In response to further questions from the Committee in respect of lessons learned from the previous year’s contractor performance, Members were reassured that more checks and balances were now in place to monitor performance.

In response to a question about contingency plans, it was confirmed that the Council had backup measures, including agency staff and licensed personnel, to manually weed if necessary.

RESOLVED: That the Residents’ Services noted the contents of the report and the update on weed control measures going forward for the next 12 months.

 

72.

Food Waste - Success of the Scheme pdf icon PDF 895 KB

Minutes:

Nicola Herbert, Head of Waste, was in attendance to respond to Members’ questions in respect of her report on the Success of the Council’s Food Waste Scheme as set out in the agenda pack.

With regard to the recent engagement exercise that had taken place to increase resident take-up, Members enquired where the targeted engagement areas for food waste collection had taken place. It was confirmed that the focus had mainly been in the southern boroughs, particularly Botwell, based on crew feedback and lower participation rates.

At the request of the Committee, it was agreed that, after the meeting, the Head of Waste would provide a list of the sites that had taken part in the food waste in flats trials, a list of the flatted sites that currently had a food waste bin and a list of the wards that had been visited during the 2023/2024 door knocking programme.  

Members sought clarity on current participation rates for food waste recycling, noting past efforts to increase them. The Committee was advised that targeted engagement had improved registration for the service from 20% to 60% of nearly 5000 targeted properties.

In response to questions regarding the continuation of green roadshows to boost food waste recycling, Members heard that these continued to be very successful, with 19 events in the previous year resulting in 240 new sign-ups.

Councillors questioned the appearance and functionality of food waste units installed in flats. It was explained that they were tailored to each site, with a focus on hygienic and user-friendly designs to encourage use and minimise cleaning. It was agreed that an image of the Glasdon food waste housing unit would be provided to the Committee after the meeting.

Further concerns were raised by Members about potential odour and vermin issues with food waste wheelie bins. The Head of Waste assured the Committee that trials showed no such problems and that the Council had measures to maintain cleanliness and safe distance from residences.

Councillors sought further clarity regarding future targets for food waste caddy distribution and stock management. It was confirmed that the goal was to add 20,000 properties to the service by the end of the financial year. Regular ordering approximately every three months would ensure supply.

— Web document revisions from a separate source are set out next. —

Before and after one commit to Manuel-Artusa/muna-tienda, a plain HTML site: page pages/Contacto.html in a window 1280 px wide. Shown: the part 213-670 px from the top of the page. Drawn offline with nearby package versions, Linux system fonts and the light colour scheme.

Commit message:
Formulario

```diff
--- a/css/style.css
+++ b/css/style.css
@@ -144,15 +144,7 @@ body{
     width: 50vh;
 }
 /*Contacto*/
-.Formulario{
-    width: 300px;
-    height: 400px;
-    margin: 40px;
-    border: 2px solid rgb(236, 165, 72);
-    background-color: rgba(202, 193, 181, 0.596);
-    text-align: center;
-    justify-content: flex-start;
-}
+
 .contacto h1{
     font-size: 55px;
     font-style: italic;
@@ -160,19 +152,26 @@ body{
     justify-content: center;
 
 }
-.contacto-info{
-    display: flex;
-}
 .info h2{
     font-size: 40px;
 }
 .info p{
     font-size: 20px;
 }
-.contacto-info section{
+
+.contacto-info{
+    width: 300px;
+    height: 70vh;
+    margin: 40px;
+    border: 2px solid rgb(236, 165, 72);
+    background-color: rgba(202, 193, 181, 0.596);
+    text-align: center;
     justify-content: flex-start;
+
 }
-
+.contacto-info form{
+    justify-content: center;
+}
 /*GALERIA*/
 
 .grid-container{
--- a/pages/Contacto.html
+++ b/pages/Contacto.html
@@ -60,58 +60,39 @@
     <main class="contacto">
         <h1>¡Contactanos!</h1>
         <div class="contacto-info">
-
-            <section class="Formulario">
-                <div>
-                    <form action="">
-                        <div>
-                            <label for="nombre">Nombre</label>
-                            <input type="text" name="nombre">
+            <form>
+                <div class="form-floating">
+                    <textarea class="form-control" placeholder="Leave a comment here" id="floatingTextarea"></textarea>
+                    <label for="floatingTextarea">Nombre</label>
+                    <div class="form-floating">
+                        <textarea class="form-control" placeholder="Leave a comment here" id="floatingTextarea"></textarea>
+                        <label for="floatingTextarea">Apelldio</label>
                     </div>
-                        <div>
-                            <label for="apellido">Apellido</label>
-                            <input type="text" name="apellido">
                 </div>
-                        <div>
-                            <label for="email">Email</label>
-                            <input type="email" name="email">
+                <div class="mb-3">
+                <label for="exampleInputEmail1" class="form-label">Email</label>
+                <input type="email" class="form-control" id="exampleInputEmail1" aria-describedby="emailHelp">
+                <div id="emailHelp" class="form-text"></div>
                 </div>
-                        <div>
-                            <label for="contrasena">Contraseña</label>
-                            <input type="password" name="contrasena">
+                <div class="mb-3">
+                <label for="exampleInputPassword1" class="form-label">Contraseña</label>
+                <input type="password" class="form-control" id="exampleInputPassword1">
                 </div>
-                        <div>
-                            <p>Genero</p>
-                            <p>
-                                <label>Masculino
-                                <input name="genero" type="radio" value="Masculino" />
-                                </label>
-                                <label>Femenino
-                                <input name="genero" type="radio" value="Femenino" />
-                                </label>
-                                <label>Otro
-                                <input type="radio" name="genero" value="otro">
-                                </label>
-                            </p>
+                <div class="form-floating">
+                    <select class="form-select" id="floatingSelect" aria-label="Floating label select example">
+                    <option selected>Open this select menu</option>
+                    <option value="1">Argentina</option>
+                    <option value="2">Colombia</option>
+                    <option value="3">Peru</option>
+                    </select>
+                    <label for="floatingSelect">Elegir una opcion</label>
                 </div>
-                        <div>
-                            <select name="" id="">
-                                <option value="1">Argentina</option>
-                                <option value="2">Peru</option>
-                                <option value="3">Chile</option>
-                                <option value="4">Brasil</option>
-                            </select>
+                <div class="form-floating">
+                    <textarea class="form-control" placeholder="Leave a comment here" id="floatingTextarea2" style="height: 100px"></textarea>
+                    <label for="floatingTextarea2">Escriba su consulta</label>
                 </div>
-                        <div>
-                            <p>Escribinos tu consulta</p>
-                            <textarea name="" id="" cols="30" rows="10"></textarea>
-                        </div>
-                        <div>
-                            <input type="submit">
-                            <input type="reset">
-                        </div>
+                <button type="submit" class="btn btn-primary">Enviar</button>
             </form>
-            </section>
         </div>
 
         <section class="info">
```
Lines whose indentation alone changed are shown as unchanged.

In response to Members’ questions about the provision of biodegradable food waste bags and their durability, it was confirmed that residents would receive a yearly supply, with a maximum of two rolls per property to prevent wastage and inefficiency. If needed, additional bags could be ordered online or sourced from local libraries.

The importance of communicating the environmental impact of food waste in landfills was highlighted by the Select Committee. In response to this, it was clarified that, while Hillingdon Council did not landfill general waste, reducing food waste remained environmentally beneficial due to its high carbon content.

Members enquired about the financial benefits of food waste recycling and the use of the anaerobic digestion facility in Mitcham. It was explained that the cost savings  ...  view the full minutes text for item 72.

73.

Forward Plan pdf icon PDF 327 KB

Additional documents:

Minutes:

RESOLVED: That the Forward Plan be noted.

74.

Work Programme pdf icon PDF 230 KB

Additional documents:

Minutes:

RESOLVED: That the Work Programme be noted.